"... matrices ..."
(Show Context)
Hardness of discrepancy computation and epsilonnet verification in high dimension
 CoRR
"... Discrepancy measures how uniformly distributed a point set is with respect to a given set of ranges. There are two notions of discrepancy, namely continuous discrepancy and combinatorial discrepancy. Depending on the ranges, several possible variants arise, for example star discrepancy, box discrepa ..."
Abstract

Cited by 3 (1 self)
 Add to MetaCart
(Show Context)
Discrepancy measures how uniformly distributed a point set is with respect to a given set of ranges. There are two notions of discrepancy, namely continuous discrepancy and combinatorial discrepancy. Depending on the ranges, several possible variants arise, for example star discrepancy, box discrepancy, and discrepancy of halfspaces. In this paper, we investigate the hardness of these problems with respect to the dimension d of the underlying space. All these problems are solvable in time nO(d), but such a time dependency quickly becomes intractable for highdimensional data. Thus it is interesting to ask whether the dependency on d can be moderated. We answer this question negatively by proving that the canonical decision problems are W[1]hard with respect to the dimension. This is done via a parameterized reduction from the Clique problem.

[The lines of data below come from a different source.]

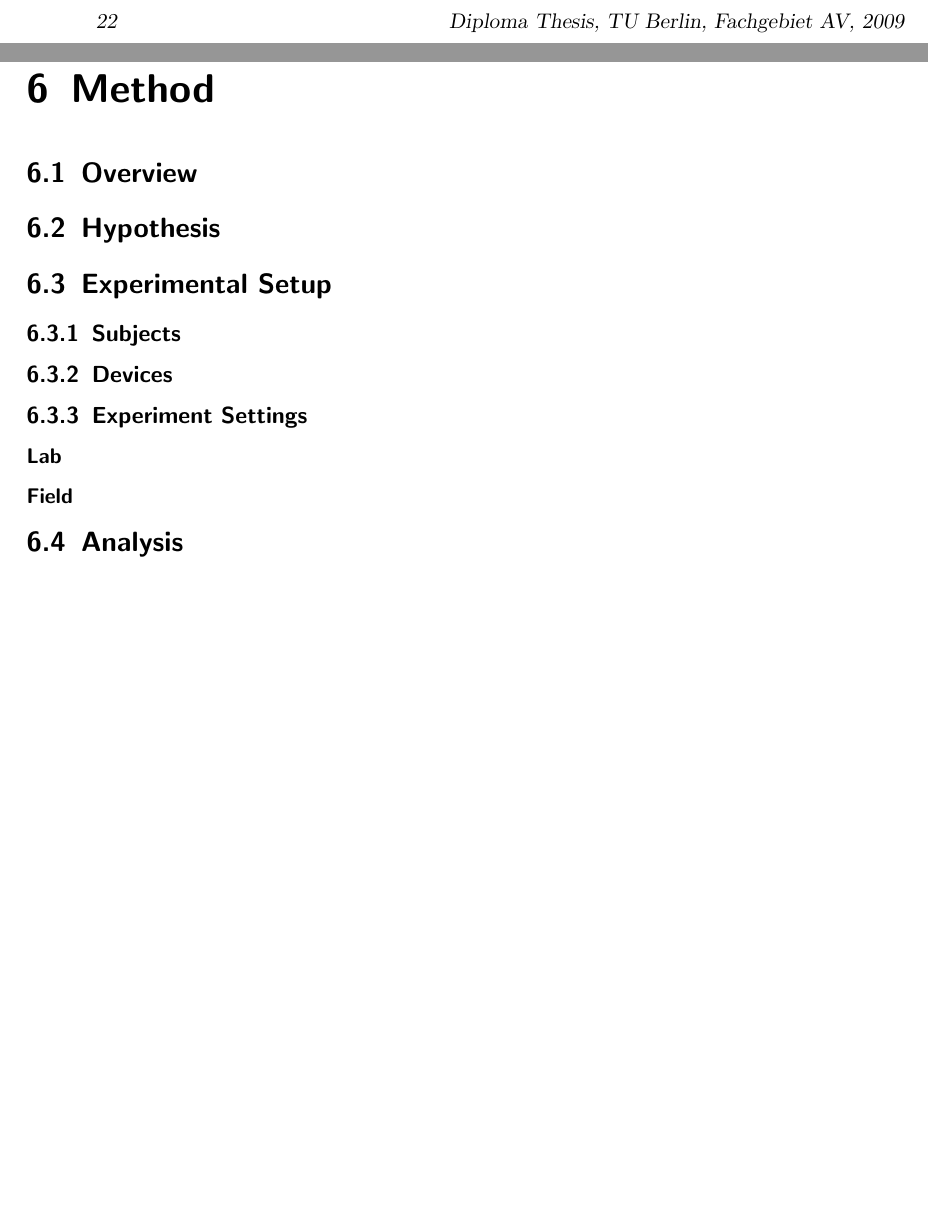
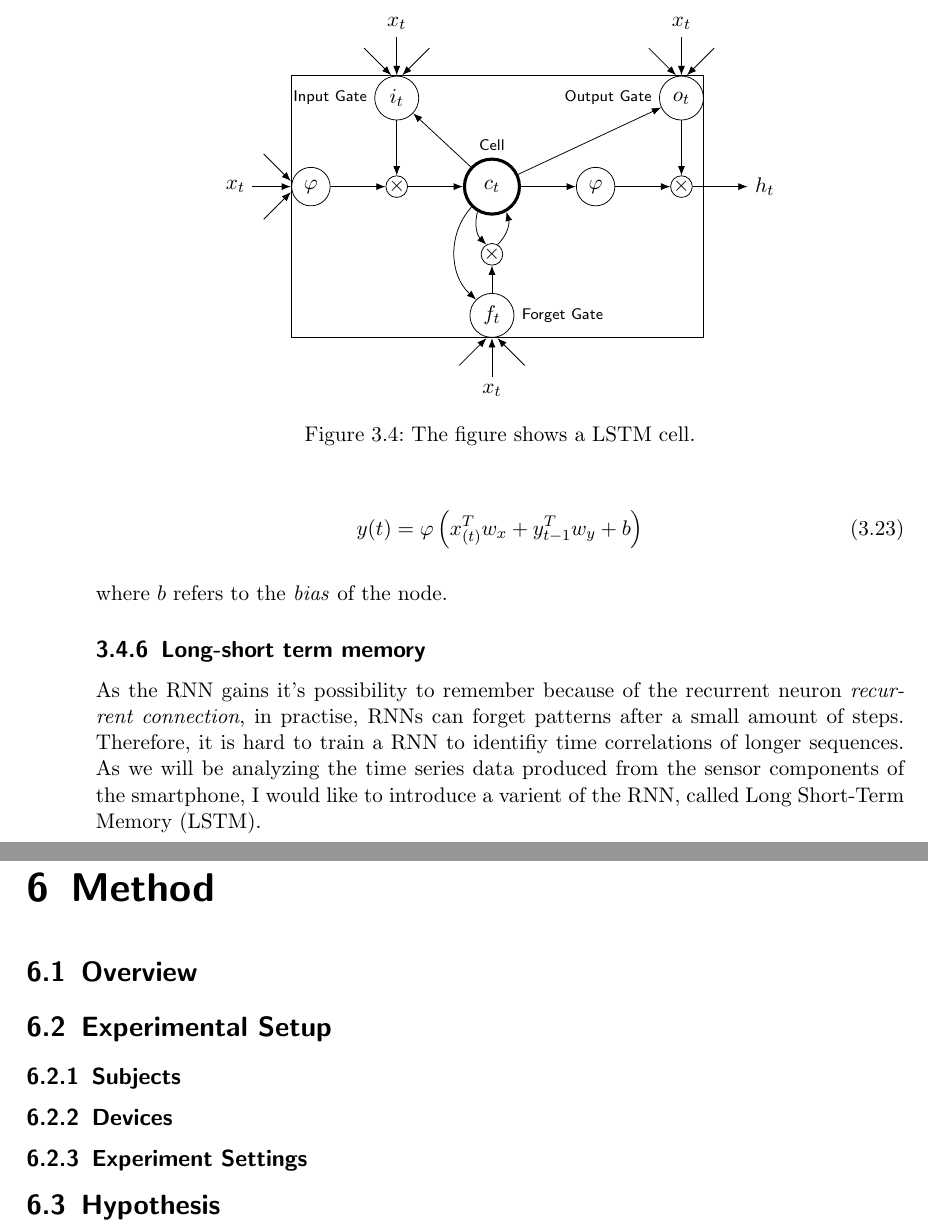
Before and after one commit to emanuelschmitt/master-thesis, a LaTeX thesis (MasterThesis.tex, which reads chapters/chapter2a.tex, chapters/chapter5.tex): two parts of pages 38 and 51 of 66, joined at a grey line, cut at the place of the change, the shorter picture padded with empty space. Compiled offline with pdfLaTeX; an older LaTeX class or package is replaced by its successor.

Commit message:
started lstm section

```diff
--- a/MasterThesis.tex
+++ b/MasterThesis.tex
@@ -19,8 +19,7 @@
 \usepackage{tikz}
 \usepackage{pgfplots}
 \usepackage{minted}
-
-\usetikzlibrary{decorations.pathreplacing, arrows,matrix,positioning}
+\usetikzlibrary{decorations.pathreplacing, arrows,matrix,positioning, fit, arrows.meta}
 % \usepackage{minted}
 % header and footer line - no header & footer line on pages where a new chapter starts
 \pagestyle{scrheadings}
--- a/chapters/chapter2a.tex
+++ b/chapters/chapter2a.tex
@@ -351,0 +353,60 @@ In comparison to the feedforward neuron, the recurrent neuron has a pair of wigh
+\begin{equation}
+y(t) = \varphi \left( x_{(t)}^T  w_{x} + y_{t-1}^T  w_y + b \right)
+\end{equation}
+\\
+where $b$ refers to the \textit{bias} of the node.
+
+\subsection{Long-short term memory}
+As the RNN gains it's possibility to remember because of the recurrent neuron \textit{recurrent connection}, in practise, RNNs can forget patterns after a small amount of steps. Therefore, it is hard to train a RNN to identifiy time correlations of longer sequences. As we will be analyzing the time series data produced from the sensor components of the smartphone, I would like to introduce a varient of the RNN, called Long Short-Term Memory (LSTM).
+
+\begin{figure}
+  \centering
+  \begin{tikzpicture}[
+    prod/.style={circle, draw, inner sep=0pt},
+    ct/.style={circle, draw, inner sep=5pt, ultra thick, minimum width=10mm},
+    ft/.style={circle, draw, minimum width=8mm, inner sep=1pt},
+    filter/.style={circle, draw, minimum width=7mm, inner sep=3pt},
+    mylabel/.style={font=\scriptsize\sffamily},
+    >=LaTeX
+    ]
+
+\node[ct, label={[mylabel]Cell}] (ct) {$c_t$};
+\node[filter, right=of ct] (int1) {$\varphi$};
+\node[prod, right=of int1] (x1) {$\times$};
+\node[right=of x1] (ht) {$h_t$};
+\node[prod, left=of ct] (x2) {$\times$};
+\node[filter, left=of x2] (int2) {$\varphi$};
+\node[prod, below=5mm of ct] (x3) {$\times$};
+\node[ft, below=5mm of x3, label={[mylabel]right:Forget Gate}] (ft) {$f_t$};
+\node[ft, above=of x2, label={[mylabel]left:Input Gate}] (it) {$i_t$};
+\node[ft, above=of x1, label={[mylabel]left:Output Gate}] (ot) {$o_t$};
+
+\foreach \i/\j in {int2/x2, x2/ct, ct/int1, int1/x1,
+            x1/ht, it/x2, ct/it, ct/ot, ot/x1, ft/x3}
+    \draw[->] (\i)--(\j);
+
+\draw[->] (ct) to[bend right=45] (ft);
+
+\draw[->] (ct) to[bend right=30] (x3);
+\draw[->] (x3) to[bend right=30] (ct);
+
+\node[fit=(int2) (it) (ot) (ft), draw, inner sep=0pt] (fit) {};
+
+\draw[<-] (fit.west|-int2) coordinate (aux)--++(180:7mm) node[left]{$x_t$};
+\draw[<-] ([yshift=1mm]aux)--++(135:7mm);
+\draw[<-] ([yshift=-1mm]aux)--++(-135:7mm);
+
+\draw[<-] (fit.north-|it) coordinate (aux)--++(90:7mm) node[above]{$x_t$};
+\draw[<-] ([xshift=1mm]aux)--++(45:7mm);
+\draw[<-] ([xshift=-1mm]aux)--++(135:7mm);
+
+\draw[<-] (fit.north-|ot) coordinate (aux)--++(90:7mm) node[above]{$x_t$};
+\draw[<-] ([xshift=1mm]aux)--++(45:7mm);
+\draw[<-] ([xshift=-1mm]aux)--++(135:7mm);
+
+\draw[<-] (fit.south-|ft) coordinate (aux)--++(-90:7mm) node[below]{$x_t$};
+\draw[<-] ([xshift=1mm]aux)--++(-45:7mm);
+\draw[<-] ([xshift=-1mm]aux)--++(-135:7mm);
+\end{tikzpicture}
+\caption{The figure shows a LSTM cell.}
+\end{figure}
--- a/chapters/chapter5.tex
+++ b/chapters/chapter5.tex
@@ -1,10 +1,7 @@
 \chapter{Method\label{cha:chapter5}}
 \section{Overview}
-\section{Hypothesis}
 \section{Experimental Setup}
 \subsection{Subjects}
 \subsection{Devices}
 \subsection{Experiment Settings}
-\subsubsection{Lab}
-\subsubsection{Field}
-\section{Analysis}
+\section{Hypothesis}
```
Also changed, not shown: MasterThesis.pdf, chapters/chapter2a.tex (5 more changed lines).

As the parameter stays linear in the input parameter, the results moreover imply that these problems require nΩ(d) time, unless 3Sat can be solved in 2o(n) time. Further, we derive that testing whether a given set is an εnet with respect to halfspaces takes nΩ(d) time under the same assumption. As intermediate results, we discover the W[1]hardness of other well known problems,

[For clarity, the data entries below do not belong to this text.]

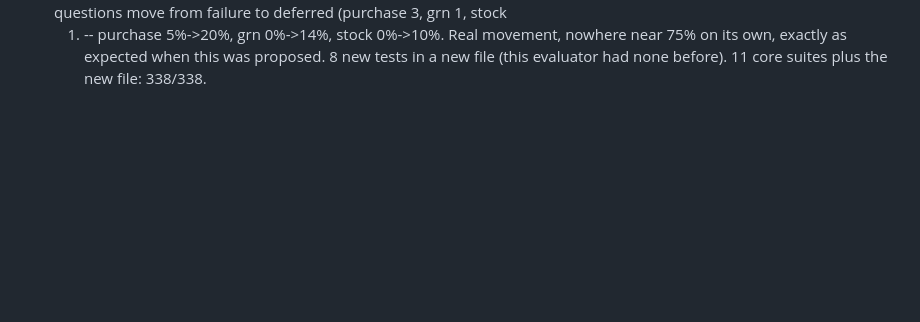
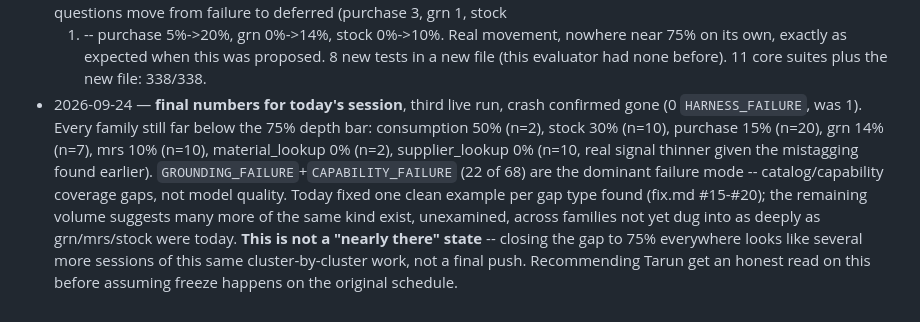
Before and after one commit to TARUN-A27/AJSMGPT, a Markdown page: progress.md, the part around the change. Drawn GitHub-style; blank space fills up the shorter version.

```diff
--- a/progress.md
+++ b/progress.md
@@ -423,3 +423,13 @@ RAG / Qdrant in runtime, 30B models, QueryPlan rewrite, architecture redesign, e
   1) -- purchase 5%->20%, grn 0%->14%, stock 0%->10%. Real movement, nowhere near 75% on its own, exactly as
   expected when this was proposed. 8 new tests in a new file (this evaluator had none before). 11 core suites
   plus the new file: 338/338.
+- 2026-09-24 — **final numbers for today's session**, third live run, crash confirmed gone (0 `HARNESS_FAILURE`,
+  was 1). Every family still far below the 75% depth bar: consumption 50% (n=2), stock 30% (n=10), purchase 15%
+  (n=20), grn 14% (n=7), mrs 10% (n=10), material_lookup 0% (n=2), supplier_lookup 0% (n=10, real signal
+  thinner given the mistagging found earlier). `GROUNDING_FAILURE`+`CAPABILITY_FAILURE` (22 of 68) are the
+  dominant failure mode -- catalog/capability coverage gaps, not model quality. Today fixed one clean example
+  per gap type found (fix.md #15-#20); the remaining volume suggests many more of the same kind exist,
+  unexamined, across families not yet dug into as deeply as grn/mrs/stock were today. **This is not a "nearly
+  there" state** -- closing the gap to 75% everywhere looks like several more sessions of this same
+  cluster-by-cluster work, not a final push. Recommending Tarun get an honest read on this before assuming
+  freeze happens on the original schedule.
```
Also changed, not shown: docs/V1_FREEZE_CRITERIA.md (+40 -37 lines), fixlog.md (+15 -0 lines).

Construction of Minimal Bracketing Covers for Rectangles
"... We construct explicit δbracketing covers with minimal cardinality for the set system of (anchored) rectangles in the two dimensional unit cube. More precisely, the cardinality of these δbracketing covers are bounded from above by δ −2 +o(δ −2). A lower bound for the cardinality of arbitrary δbrac ..."

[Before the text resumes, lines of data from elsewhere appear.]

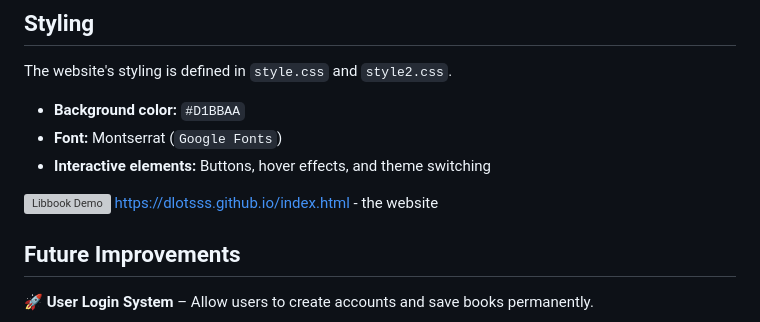
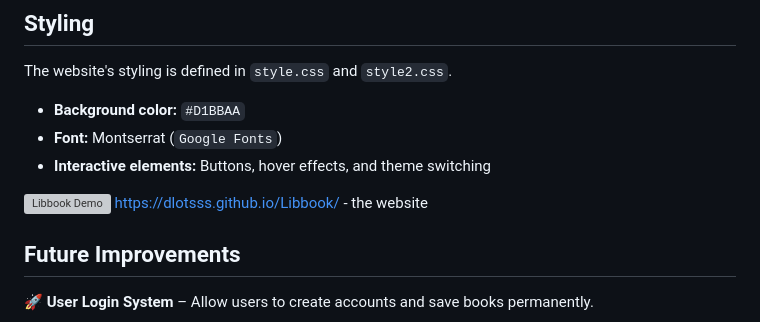
Before and after one commit to dlotsss/dlotsss.github.io, a Markdown page: README.md, the part around the change. Rendered like a GitHub page; grey boxes are pictures that could not be loaded.

```diff
--- a/README.md
+++ b/README.md
@@ -96,7 +96,7 @@ The website's styling is defined in `style.css` and `style2.css`.
 - **Interactive elements:** Buttons, hover effects, and theme switching
 
 ![Libbook Demo](img/demo.gif)
-https://dlotsss.github.io/index.html - the website
+https://dlotsss.github.io/Libbook/ - the website
 
 ## **Future Improvements**
 🚀 **User Login System** – Allow users to create accounts and save books permanently.
```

Abstract

Cited by 1 (0 self)
 Add to MetaCart
(Show Context)
We construct explicit δbracketing covers with minimal cardinality for the set system of (anchored) rectangles in the two dimensional unit cube. More precisely, the cardinality of these δbracketing covers are bounded from above by δ −2 +o(δ −2). A lower bound for the cardinality of arbitrary δbracketing covers for ddimensional anchored boxes from [M. Gnewuch, Bracketing numbers for axisparallel boxes and applications to geometric discrepancy, J. Complexity 24 (2008) 154172] implies the lower bound δ −2 + O(δ −1) in dimension d = 2, showing that our constructed covers are (essentially) optimal. We study also other δbracketing covers for the set system of rectangles, deduce the coefficient of the most significant term δ −2 in the asymptotic expansion of their cardinality, and compute their cardinality for explicit values of δ. 1
doi:10.1017/S09624929XXXXXX Printed in the United Kingdom Acta Numerica: High dimensional integration – the QuasiMonte Carlo way
"... This paper is a contemporary review of QMC (“QuasiMonte Carlo”) methods, i.e., equalweight rules for the approximate evaluation of high dimensional integrals over the unit cube [0, 1]s, where s may be large, or even infinite. After a general introduction, the paper surveys recent developments in ..."
Abstract
 Add to MetaCart
This paper is a contemporary review of QMC (“QuasiMonte Carlo”) methods, i.e., equalweight rules for the approximate evaluation of high dimensional integrals over the unit cube [0, 1]s, where s may be large, or even infinite. After a general introduction, the paper surveys recent developments in lattice methods, digital nets, and related themes. Among those recent developments are methods of construction of both lattices and digital nets, to yield QMC rules that have a prescribed rate of convergence for sufficiently smooth functions, and ideally also guaranteed slow growth (or no growth) of the worst case error as s increases. A crucial role is played by parameters called “weights”, since a careful use of the weight parameters is needed to ensure that the worst case errors in an appropriately weighted function space are bounded, or grow only slowly, as the dimension s increases. Important tools for the analysis are weighted function spaces, reproducing kernel Hilbert spaces, and discrepancy,